■ **TASK**: Among the entries, which lines carry the string "Parks"? Copy every one.

#####

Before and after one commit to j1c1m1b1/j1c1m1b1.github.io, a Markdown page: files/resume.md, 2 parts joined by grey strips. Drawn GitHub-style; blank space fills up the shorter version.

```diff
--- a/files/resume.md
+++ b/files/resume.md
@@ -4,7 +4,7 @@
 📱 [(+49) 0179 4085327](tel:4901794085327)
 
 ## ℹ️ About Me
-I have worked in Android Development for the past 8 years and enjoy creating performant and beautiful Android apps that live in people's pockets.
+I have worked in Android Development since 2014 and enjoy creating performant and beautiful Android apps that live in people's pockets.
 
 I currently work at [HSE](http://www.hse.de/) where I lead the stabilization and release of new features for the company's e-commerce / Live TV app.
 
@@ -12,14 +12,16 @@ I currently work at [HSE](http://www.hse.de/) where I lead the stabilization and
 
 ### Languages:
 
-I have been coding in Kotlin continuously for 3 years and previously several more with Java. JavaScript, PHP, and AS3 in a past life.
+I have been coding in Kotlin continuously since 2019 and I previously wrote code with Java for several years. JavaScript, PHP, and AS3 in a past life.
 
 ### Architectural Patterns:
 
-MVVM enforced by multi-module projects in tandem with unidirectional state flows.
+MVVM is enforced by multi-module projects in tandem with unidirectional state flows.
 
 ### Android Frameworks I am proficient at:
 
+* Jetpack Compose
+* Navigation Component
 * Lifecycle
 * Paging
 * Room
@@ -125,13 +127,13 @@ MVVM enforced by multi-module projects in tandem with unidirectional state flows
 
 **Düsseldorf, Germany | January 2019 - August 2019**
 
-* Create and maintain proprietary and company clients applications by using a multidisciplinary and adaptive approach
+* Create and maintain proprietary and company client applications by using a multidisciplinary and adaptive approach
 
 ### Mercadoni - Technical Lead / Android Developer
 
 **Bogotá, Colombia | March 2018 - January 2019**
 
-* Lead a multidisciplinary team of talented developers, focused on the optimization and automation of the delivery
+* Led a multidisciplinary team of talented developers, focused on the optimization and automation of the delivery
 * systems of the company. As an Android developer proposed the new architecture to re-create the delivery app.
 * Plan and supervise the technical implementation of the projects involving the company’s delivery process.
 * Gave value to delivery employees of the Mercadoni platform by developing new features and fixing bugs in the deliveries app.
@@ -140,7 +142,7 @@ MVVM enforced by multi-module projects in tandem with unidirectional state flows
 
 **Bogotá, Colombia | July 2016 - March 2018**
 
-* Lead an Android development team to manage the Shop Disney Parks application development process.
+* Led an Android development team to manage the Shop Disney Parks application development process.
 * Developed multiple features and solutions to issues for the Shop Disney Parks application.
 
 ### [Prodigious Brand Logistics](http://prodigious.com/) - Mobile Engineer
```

#####

■ **THE ANSWER**:
-* Lead an Android development team to manage the Shop Disney Parks application development process.
+* Led an Android development team to manage the Shop Disney Parks application development process.
 * Developed multiple features and solutions to issues for the Shop Disney Parks application.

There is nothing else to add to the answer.